  • The Nationals Game. The current stadium is awful for watching baseball. A new one is set to open next year. We got to see a very entertaining game in which the home team crushed the hated St. Louis Cardinals. The game included the Cardinals batting the pitcher in the eighth spot, a pop up in the infield purposely dropped to create a double play, several home runs and a position player pitching once St. Louis ran out of relievers.
  • The Metro. Cheap, clean and efficient transportation. We took it all over. My wife was an amazing navigator on this multi-level system. We even took it to and from the airport.

I also got to have lunch with my good friend Steve who lives in the area. Not bad for a short trip.

Time Machine
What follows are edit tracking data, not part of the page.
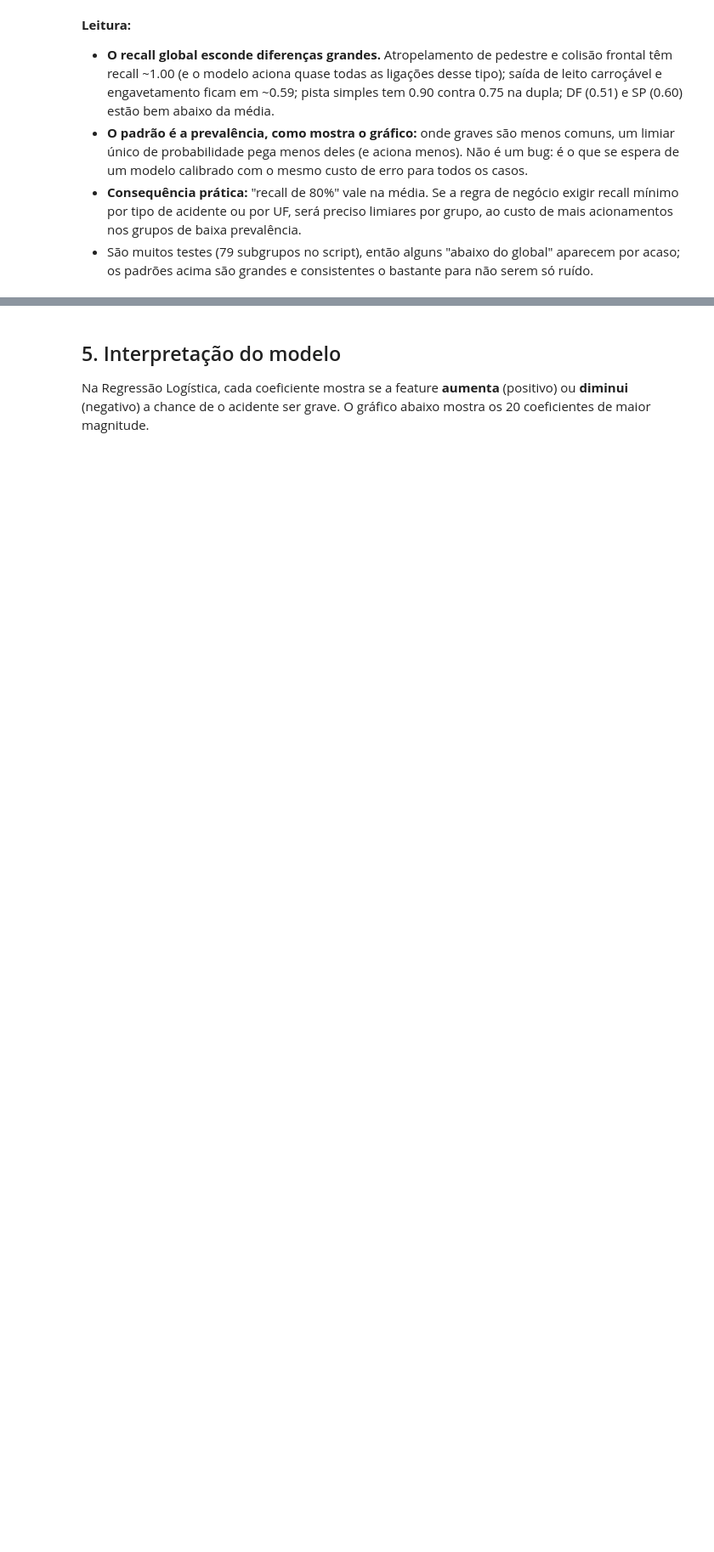
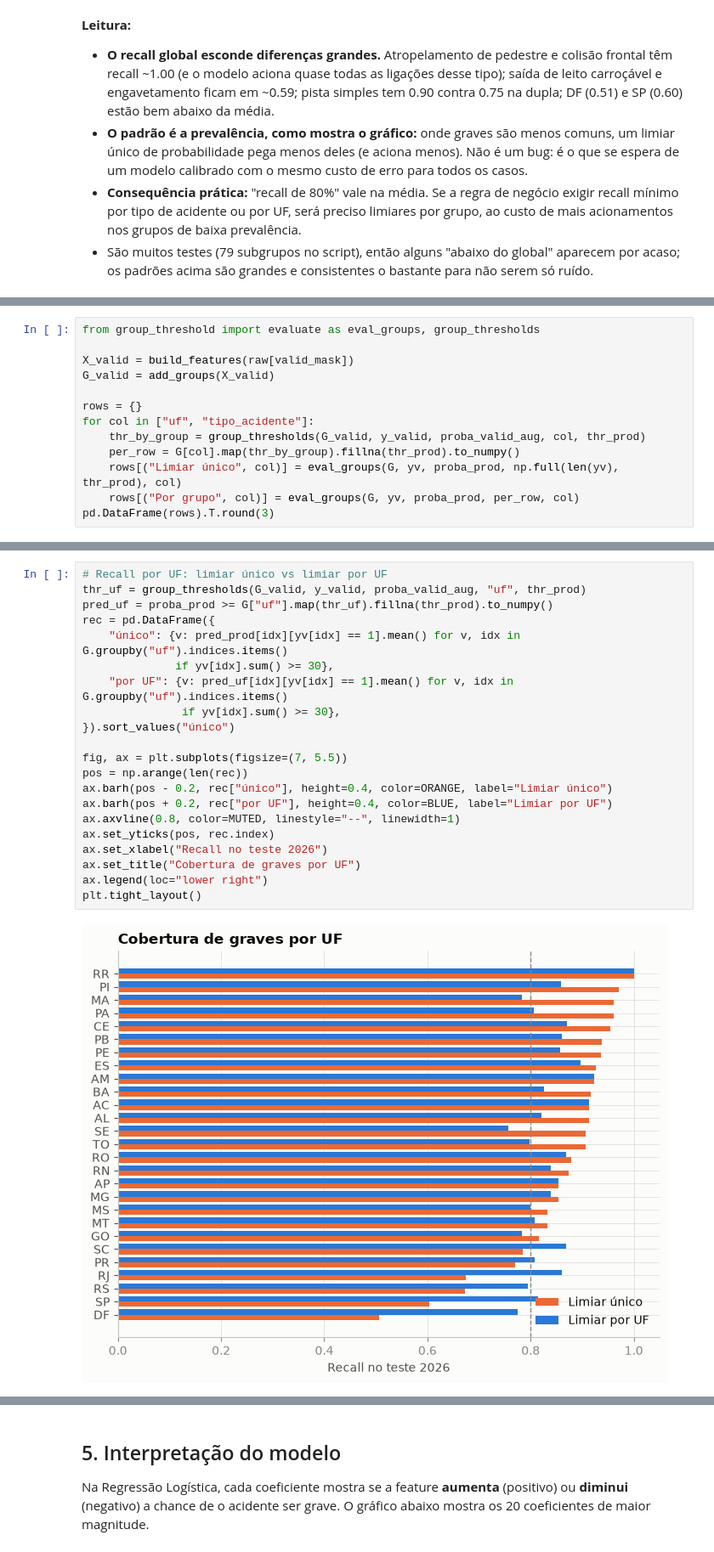
Before and after one commit to rodrigomsousa/prf-accident-severity-predictor, a Jupyter notebook: notebooks/01_eda_and_modeling.ipynb, the cells around one changed output, grey strips where cells are left out. Shown at 85% size. Saved outputs shown, nothing was run; the diff lists cells and outputs as text; blank space fills up the shorter version.

```diff
--- a/notebooks/01_eda_and_modeling.ipynb
+++ b/notebooks/01_eda_and_modeling.ipynb
@@ -666,0 +671,13 @@ plt.tight_layout()
+# %%
+from group_threshold import evaluate as eval_groups, group_thresholds
+
+X_valid = build_features(raw[valid_mask])
+G_valid = add_groups(X_valid)
+
+rows = {}
+for col in ["uf", "tipo_acidente"]:
+    thr_by_group = group_thresholds(G_valid, y_valid, proba_valid_aug, col, thr_prod)
+    per_row = G[col].map(thr_by_group).fillna(thr_prod).to_numpy()
+    rows[("Limiar único", col)] = eval_groups(G, yv, proba_prod, np.full(len(yv), thr_prod), col)
+    rows[("Por grupo", col)] = eval_groups(G, yv, proba_prod, per_row, col)
+pd.DataFrame(rows).T.round(3)
@@ -666,0 +690,23 @@ plt.tight_layout()
+# %%
+# Recall por UF: limiar único vs limiar por UF
+thr_uf = group_thresholds(G_valid, y_valid, proba_valid_aug, "uf", thr_prod)
+pred_uf = proba_prod >= G["uf"].map(thr_uf).fillna(thr_prod).to_numpy()
+rec = pd.DataFrame({
+    "único": {v: pred_prod[idx][yv[idx] == 1].mean() for v, idx in G.groupby("uf").indices.items()
+              if yv[idx].sum() >= 30},
+    "por UF": {v: pred_uf[idx][yv[idx] == 1].mean() for v, idx in G.groupby("uf").indices.items()
+               if yv[idx].sum() >= 30},
+}).sort_values("único")
+
+fig, ax = plt.subplots(figsize=(7, 5.5))
+pos = np.arange(len(rec))
+ax.barh(pos - 0.2, rec["único"], height=0.4, color=ORANGE, label="Limiar único")
+ax.barh(pos + 0.2, rec["por UF"], height=0.4, color=BLUE, label="Limiar por UF")
+ax.axvline(0.8, color=MUTED, linestyle="--", linewidth=1)
+ax.set_yticks(pos, rec.index)
+ax.set_xlabel("Recall no teste 2026")
+ax.set_title("Cobertura de graves por UF")
+ax.legend(loc="lower right")
+plt.tight_layout()
+# %% [output]
+[figure, added]
```
Also changed, not shown: parts of 16 cells of this notebook, 3 other files.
I have issues of The Economist stacking up. Unless I am on planes I rarely find time to give them the attention they deserve. I recently picked up one from March 31.

The Economist usually has some articles for which the topics are timeless but much of the writing focuses on current events in the world, including the U.S. Scanning these articles was like using Mr. Peabody’s WAYBAC Machine and traveling to the recent past. These events took place approximately 5 months ago. Amazing how little progress has been made on some key domestic issues.
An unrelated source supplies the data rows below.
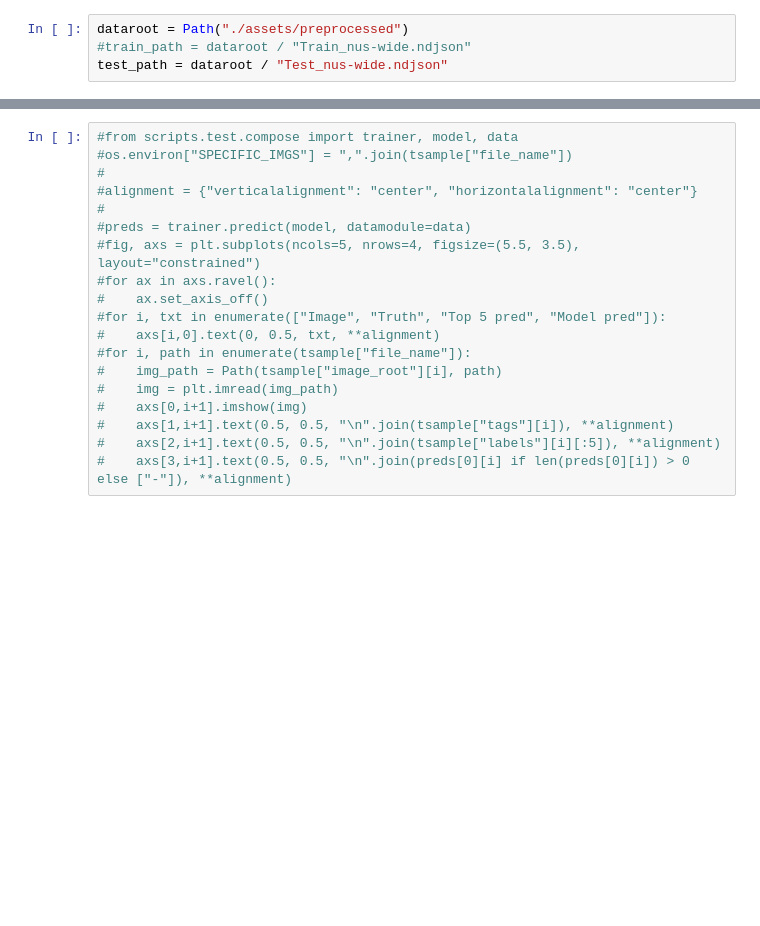
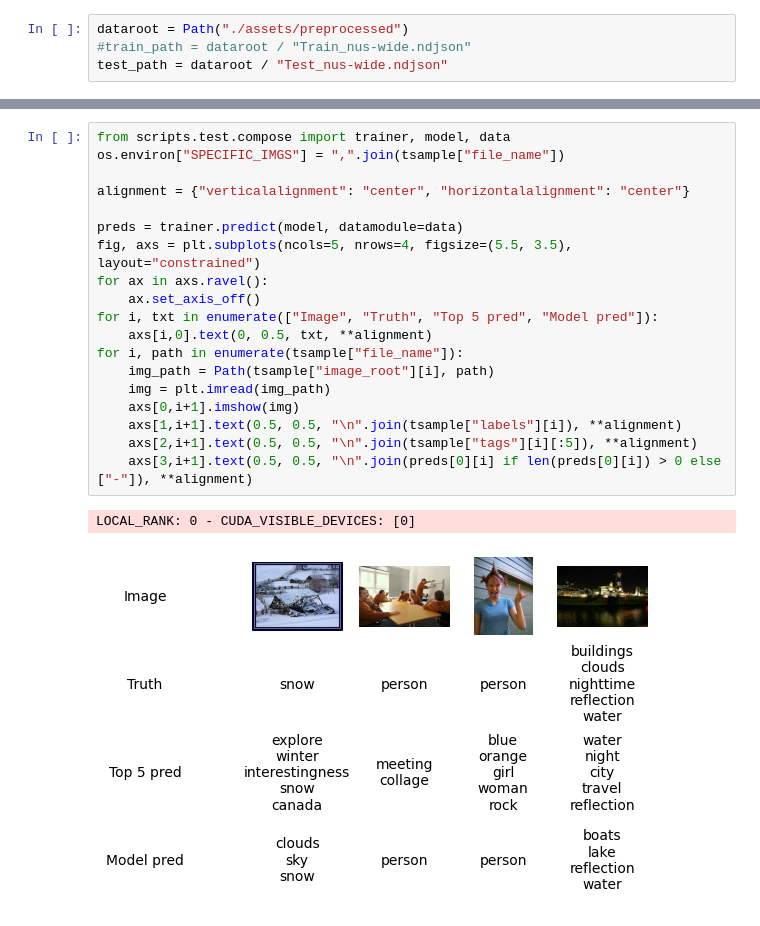
Before and after one commit to skorodenko/wallpaper_tagging, a Jupyter notebook: eda.ipynb, the cells around one changed output, grey strips where cells are left out. Saved outputs shown, nothing was run; the diff lists cells and outputs as text; blank space fills up the shorter version.

```diff
--- a/eda.ipynb
+++ b/eda.ipynb
@@ -23,20 +23,23 @@ $ tags       <list[str]> ['cars', 'clouds', 'sky', 'street', 'water', 'window'],
 $ image_root       <str> './assets/nus-wide/images', './assets/nus-wide/images', './assets/nus-wide/images', './assets/nus-wide/images'
 # %%
-#from scripts.test.compose import trainer, model, data
-#os.environ["SPECIFIC_IMGS"] = ",".join(tsample["file_name"])
-#
-#alignment = {"verticalalignment": "center", "horizontalalignment": "center"}
-#
-#preds = trainer.predict(model, datamodule=data)
-#fig, axs = plt.subplots(ncols=5, nrows=4, figsize=(5.5, 3.5), layout="constrained")
-#for ax in axs.ravel():
-#    ax.set_axis_off()
-#for i, txt in enumerate(["Image", "Truth", "Top 5 pred", "Model pred"]):
-#    axs[i,0].text(0, 0.5, txt, **alignment)
-#for i, path in enumerate(tsample["file_name"]):
-#    img_path = Path(tsample["image_root"][i], path)
-#    img = plt.imread(img_path)
-#    axs[0,i+1].imshow(img)
-#    axs[1,i+1].text(0.5, 0.5, "\n".join(tsample["tags"][i]), **alignment)
-#    axs[2,i+1].text(0.5, 0.5, "\n".join(tsample["labels"][i][:5]), **alignment)
-#    axs[3,i+1].text(0.5, 0.5, "\n".join(preds[0][i] if len(preds[0][i]) > 0 else ["-"]), **alignment)
+from scripts.test.compose import trainer, model, data
+os.environ["SPECIFIC_IMGS"] = ",".join(tsample["file_name"])
+
+alignment = {"verticalalignment": "center", "horizontalalignment": "center"}
+
+preds = trainer.predict(model, datamodule=data)
+fig, axs = plt.subplots(ncols=5, nrows=4, figsize=(5.5, 3.5), layout="constrained")
+for ax in axs.ravel():
+    ax.set_axis_off()
+for i, txt in enumerate(["Image", "Truth", "Top 5 pred", "Model pred"]):
+    axs[i,0].text(0, 0.5, txt, **alignment)
+for i, path in enumerate(tsample["file_name"]):
+    img_path = Path(tsample["image_root"][i], path)
+    img = plt.imread(img_path)
+    axs[0,i+1].imshow(img)
+    axs[1,i+1].text(0.5, 0.5, "\n".join(tsample["labels"][i]), **alignment)
+    axs[2,i+1].text(0.5, 0.5, "\n".join(tsample["tags"][i][:5]), **alignment)
+    axs[3,i+1].text(0.5, 0.5, "\n".join(preds[0][i] if len(preds[0][i]) > 0 else ["-"]), **alignment)
+# %% [output]
+LOCAL_RANK: 0 - CUDA_VISIBLE_DEVICES: [0]
+[figure, added]
```
Also changed, not shown: parts of 1 cell of this notebook, 7 other files.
Some examples:

“Democrats are wrestling with the president over Iraq and much else”

“Mr. Gonzales is a worthy target….had he an ounce of integrety, he would have resigned long ago…”
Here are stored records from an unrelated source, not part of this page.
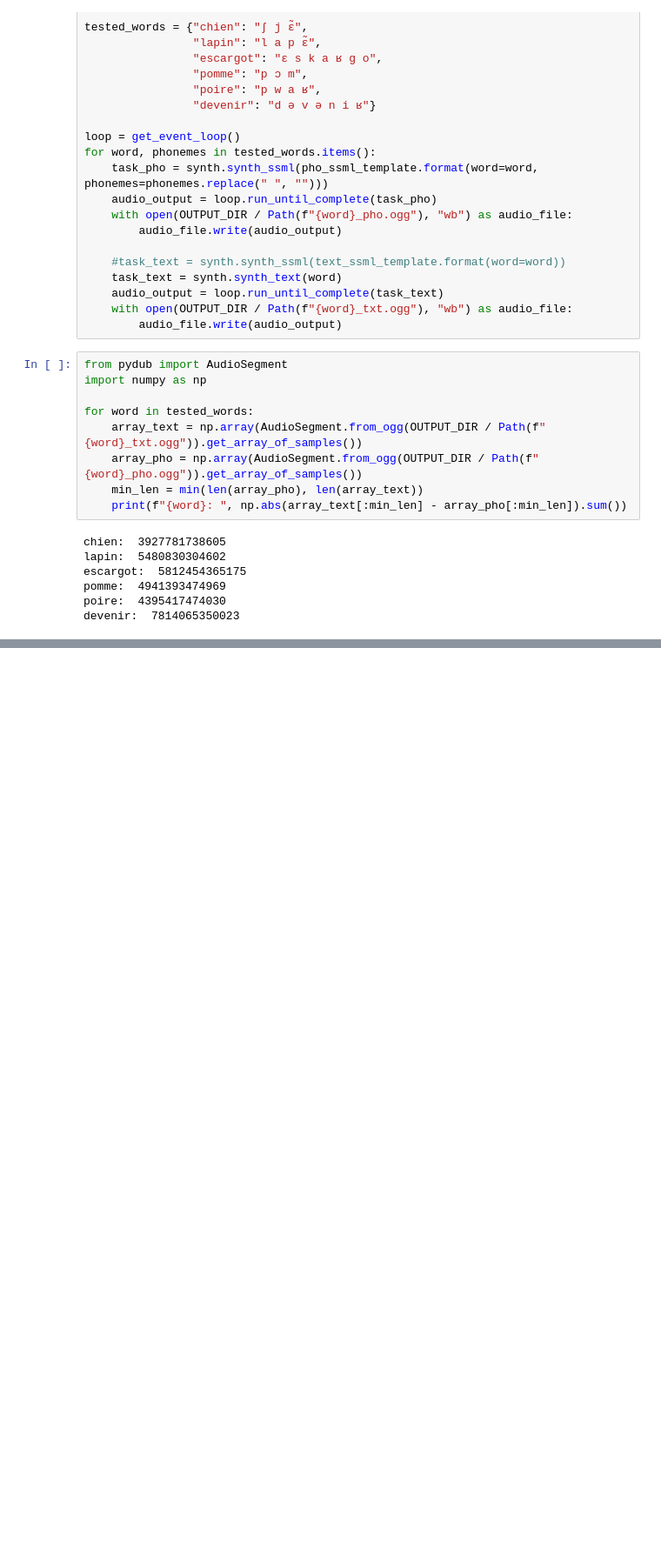
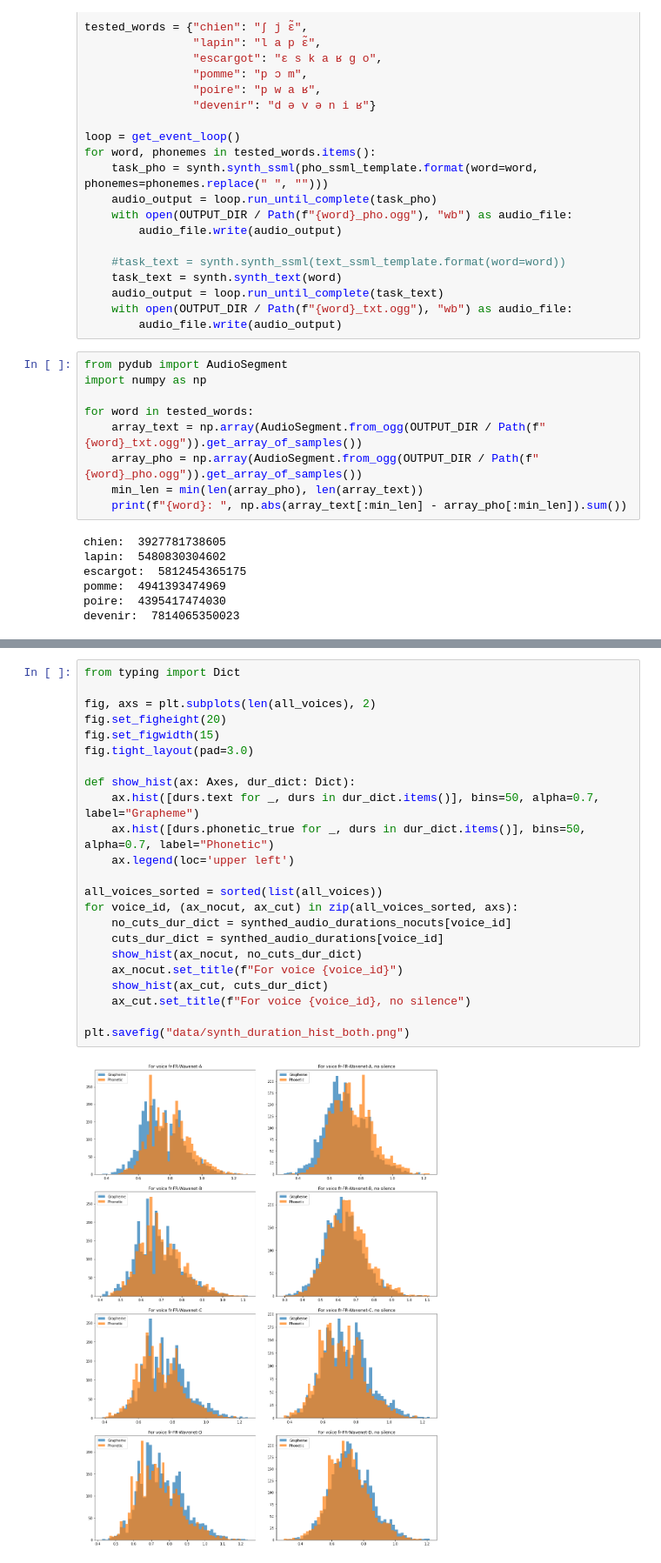
Before and after one commit to MarvinLvn/paraphone, a Jupyter notebook: notebooks/synth_investigations.ipynb, the cells around one changed output, grey strips where cells are left out. Shown at 87% size. Cells and saved outputs as stored; diff of their text form; blank space fills up the shorter version.

```diff
--- a/notebooks/synth_investigations.ipynb
+++ b/notebooks/synth_investigations.ipynb
@@ -96,0 +203,25 @@ array.array
+# %%
+from typing import Dict
+
+fig, axs = plt.subplots(len(all_voices), 2)
+fig.set_figheight(20)
+fig.set_figwidth(15)
+fig.tight_layout(pad=3.0)
+
+def show_hist(ax: Axes, dur_dict: Dict):
+    ax.hist([durs.text for _, durs in dur_dict.items()], bins=50, alpha=0.7, label="Grapheme")
+    ax.hist([durs.phonetic_true for _, durs in dur_dict.items()], bins=50, alpha=0.7, label="Phonetic")
+    ax.legend(loc='upper left')
+
+all_voices_sorted = sorted(list(all_voices))
+for voice_id, (ax_nocut, ax_cut) in zip(all_voices_sorted, axs):
+    no_cuts_dur_dict = synthed_audio_durations_nocuts[voice_id]
+    cuts_dur_dict = synthed_audio_durations[voice_id]
+    show_hist(ax_nocut, no_cuts_dur_dict)
+    ax_nocut.set_title(f"For voice {voice_id}")
+    show_hist(ax_cut, cuts_dur_dict)
+    ax_cut.set_title(f"For voice {voice_id}, no silence")
+
+plt.savefig("data/synth_duration_hist_both.png")
+# %% [output]
+[figure, added]
```
Also changed, not shown: parts of 6 cells of this notebook, 3 other files.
“The war in Iraq is being pursued with “an arrogant self-delusion reminiscent of Vietnam”

There is also mention of the controvesies over the domestic surveillence policy and GITMO.

Some progress has been made since March. France elected a president, Iran freed the Britsh sailors it captured and David Hicks no longer resides at GITMO.

I would say less progress has been made than more.

With several issues remaining to be read, the WAYBAC machine will be in use for quite some time.

Thursday Night is Dance Night


…at least in Evanston, IL. A number of local businesses sponser 45 minutes of dance lessons followed by 90 minutes of a live band. There has been salsa and cajun the last two weeks. Tonight was swing. The band was Bopology. The setting was downtown Evanston. The place was hoppin’.

People of all shapes, sizes and ages were just having a whole lot of fun. There were a few excellent dancers including a man who had to at least be in his 80’s. Lots of different styles amoung the better dancers. One guy was all speed. His steps were a blur but letter perfect and his partners seemed overjoyed. Another man was great footwork and smooth. He really knew how to lead as he demonstrated with multiple partners. The women were twirling, hips were shaking and smiles were beaming. A number of folk were there as singles and danced with whomever was available. Kids danced with parents. Even babies and at least one dog got into the act.

My wife and I got in as well. I am normally a surprisingly adequate jitterbugger but after an hour of intense raquetball, my aged back stiffened and I mostly moved gingerly as my wife danced with vivre.

Next week is R&B. Be there or be square.